FDA discounted potential risks when approving continuous glucose monitoring device, expert claimsBMJ 2018; 361 doi: https://doi.org/10.1136/bmj.k1775 (Published 23 April 2018) Cite this as: BMJ 2018;361:k1775
- Martha Rosenberg
- Chicago, USA
The US Food and Drug Administration (FDA) has been accused of discounting up to 30 000 medical device reports (MDR) when, in 2016, it expanded the approved use of a continuous glucose monitoring system (CGM) to replace self monitoring.1
Alan Shapiro, clinical associate professor of medicine at New York University School of Medicine, and an expert in medical statistics, said the agency had not taken account of the findings from the reports when it made the decision to approve the Dexcom G5 mobile system.

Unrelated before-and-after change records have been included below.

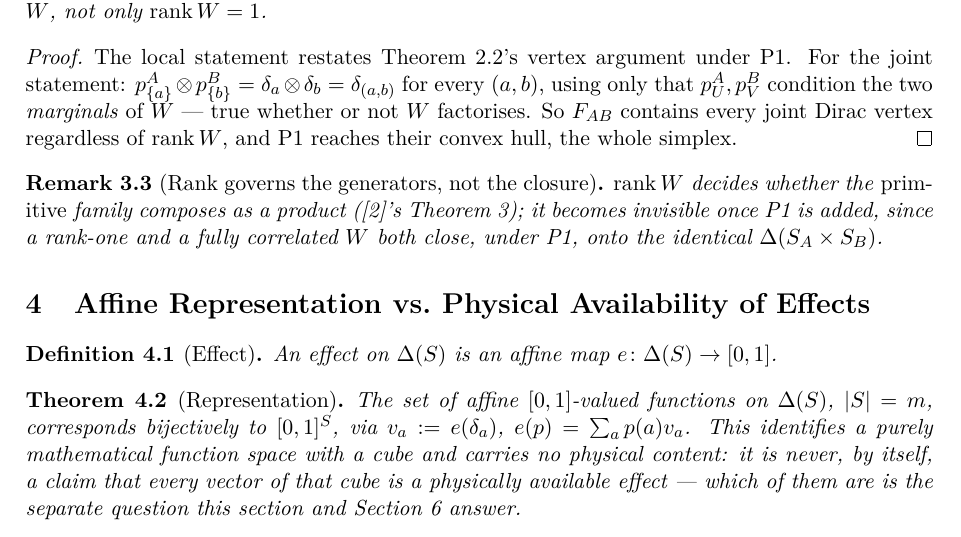
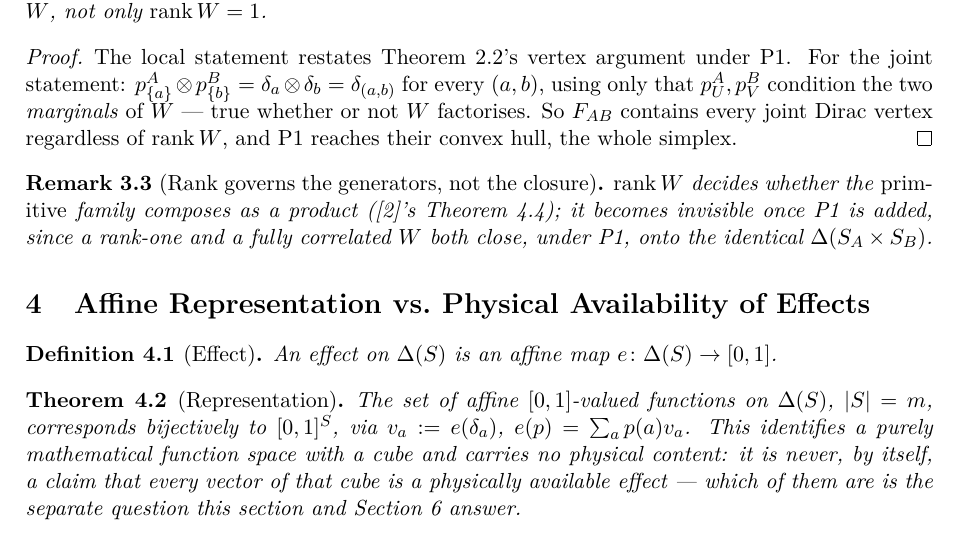
Before and after one commit to Cosmochrony/states-effects-tomography, a LaTeX thesis (tex/StatesEffectsTomography.tex): part of page 5 of 11, cut so that both start at the same text. Compiled offline with pdfLaTeX.

Commit message:
Fix citation: rank-one criterion is Effective Composition's Theorem 4.4, not Theorem 3

```diff
--- a/tex/StatesEffectsTomography.tex
+++ b/tex/StatesEffectsTomography.tex
@@ -248,7 +248,7 @@ toward Emergent Operational Composition}
     \begin{remark}[Rank governs the generators, not the closure]
       \label{rem:cv7}
       $\rk W$ decides whether the \emph{primitive} family composes as a product (\cite{Beau2026esub}'s
-      Theorem~3); it becomes invisible once P1 is added, since a rank-one and a fully correlated $W$ both
+      Theorem~4.4); it becomes invisible once P1 is added, since a rank-one and a fully correlated $W$ both
       close, under P1, onto the identical $\Delta(\SA \times \SB)$.
     \end{remark}
 
```
Also changed, not shown: README.md, tex/StatesEffectsTomography.tex (2 more changed lines).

CGMs use below-the-skin sensors that continuously measure glucose levels and wirelessly send the results to a receiver and a compatible mobile device.

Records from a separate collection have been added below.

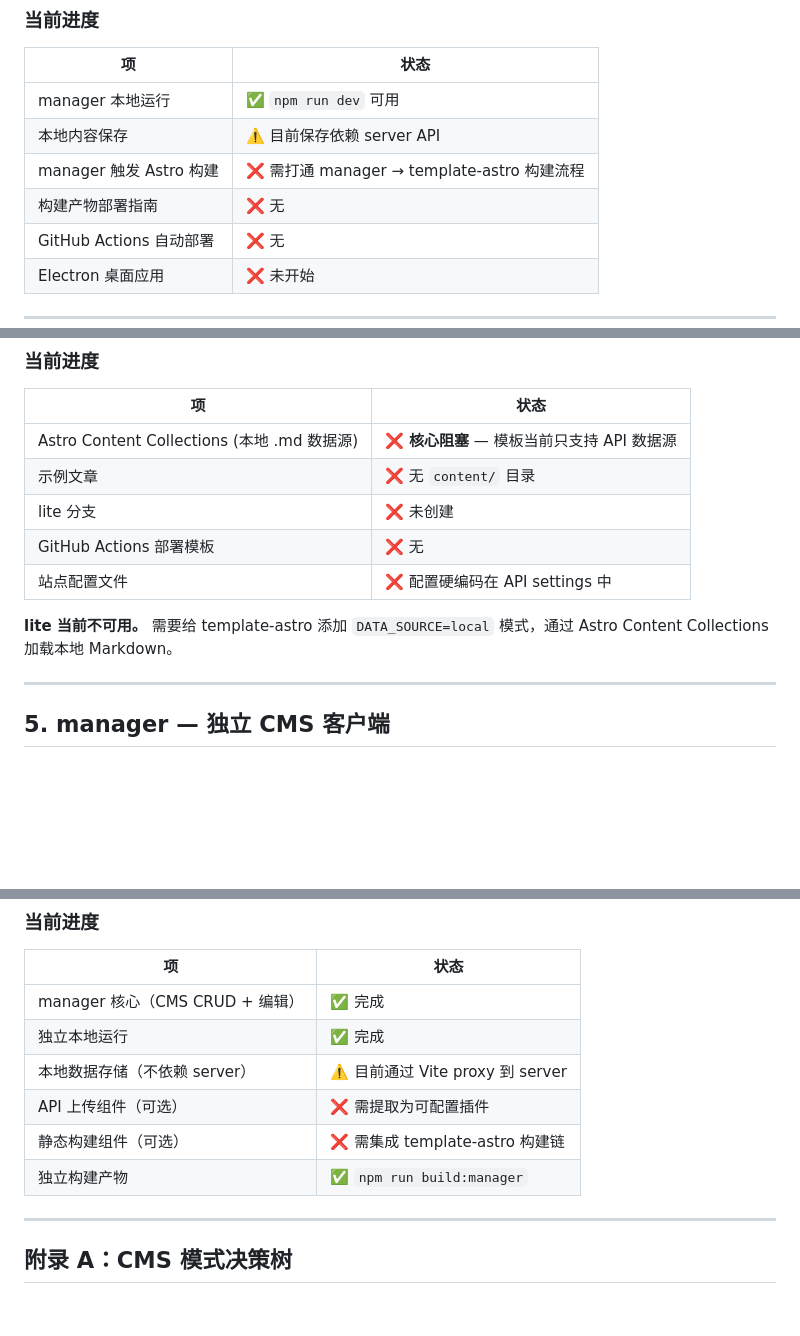
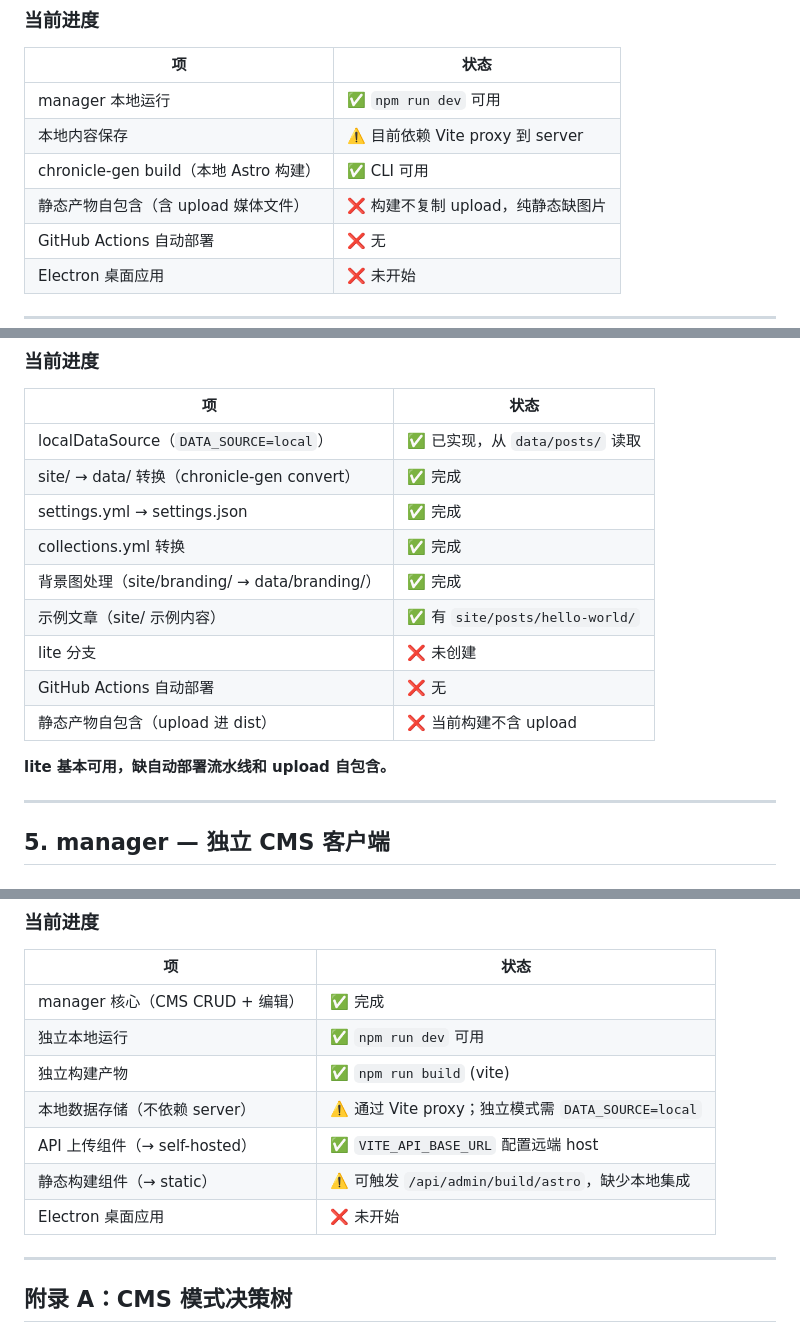
Before and after one commit to vanvanhasnophi/Chronicle, a Markdown page: docs/versions.md, 3 parts joined by grey strips. Drawn GitHub-style; blank space fills up the shorter version.

```diff
--- a/docs/versions.md
+++ b/docs/versions.md
@@ -366,9 +376,9 @@ git push git@github.com:USER/USER.github.io.git main:gh-pages
 | 项 | 状态 |
 |----|------|
 | manager 本地运行 | ✅ `npm run dev` 可用 |
-| 本地内容保存 | ⚠️ 目前保存依赖 server API |
-| manager 触发 Astro 构建 | ❌ 需打通 manager → template-astro 构建流程 |
-| 构建产物部署指南 | ❌ 无 |
+| 本地内容保存 | ⚠️ 目前依赖 Vite proxy 到 server |
+| chronicle-gen build（本地 Astro 构建） | ✅ CLI 可用 |
+| 静态产物自包含（含 upload 媒体文件） | ❌ 构建不复制 upload，纯静态缺图片 |
 | GitHub Actions 自动部署 | ❌ 无 |
 | Electron 桌面应用 | ❌ 未开始 |
 
@@ -459,13 +469,17 @@ git push
 
 | 项 | 状态 |
 |----|------|
-| Astro Content Collections (本地 .md 数据源) | ❌ **核心阻塞** — 模板当前只支持 API 数据源 |
-| 示例文章 | ❌ 无 `content/` 目录 |
+| localDataSource（`DATA_SOURCE=local`） | ✅ 已实现，从 `data/posts/` 读取 |
+| site/ → data/ 转换（chronicle-gen convert） | ✅ 完成 |
+| settings.yml → settings.json | ✅ 完成 |
+| collections.yml 转换 | ✅ 完成 |
+| 背景图处理（site/branding/ → data/branding/） | ✅ 完成 |
+| 示例文章（site/ 示例内容） | ✅ 有 `site/posts/hello-world/` |
 | lite 分支 | ❌ 未创建 |
-| GitHub Actions 部署模板 | ❌ 无 |
-| 站点配置文件 | ❌ 配置硬编码在 API settings 中 |
+| GitHub Actions 自动部署 | ❌ 无 |
+| 静态产物自包含（upload 进 dist） | ❌ 当前构建不含 upload |
 
-**lite 当前不可用。** 需要给 template-astro 添加 `DATA_SOURCE=local` 模式，通过 Astro Content Collections 加载本地 Markdown。
+**lite 基本可用，缺自动部署流水线和 upload 自包含。**
 
 ---
 
@@ -559,11 +573,12 @@ npm install && npm run dev
 | 项 | 状态 |
 |----|------|
 | manager 核心（CMS CRUD + 编辑） | ✅ 完成 |
-| 独立本地运行 | ✅ 完成 |
-| 本地数据存储（不依赖 server） | ⚠️ 目前通过 Vite proxy 到 server |
-| API 上传组件（可选） | ❌ 需提取为可配置插件 |
-| 静态构建组件（可选） | ❌ 需集成 template-astro 构建链 |
-| 独立构建产物 | ✅ `npm run build:manager` |
+| 独立本地运行 | ✅ `npm run dev` 可用 |
+| 独立构建产物 | ✅ `npm run build` (vite) |
+| 本地数据存储（不依赖 server） | ⚠️ 通过 Vite proxy；独立模式需 `DATA_SOURCE=local` |
+| API 上传组件（→ self-hosted） | ✅ `VITE_API_BASE_URL` 配置远端 host |
+| 静态构建组件（→ static） | ⚠️ 可触发 `/api/admin/build/astro`，缺少本地集成 |
+| Electron 桌面应用 | ❌ 未开始 |
 
 ---
 
```
Also changed, not shown: other parts of docs/versions.md (+35 -25 lines).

Shapiro has highlighted, in several journal articles,23 that the MDRs from the FDA’s Manufacturer and User Facility Device Experience (MAUDE) system showed substantial inaccuracies from the CGM device.
The FDA’s executive summary for the panel considering expanded use gave MDR data for the G5 and similar devices under …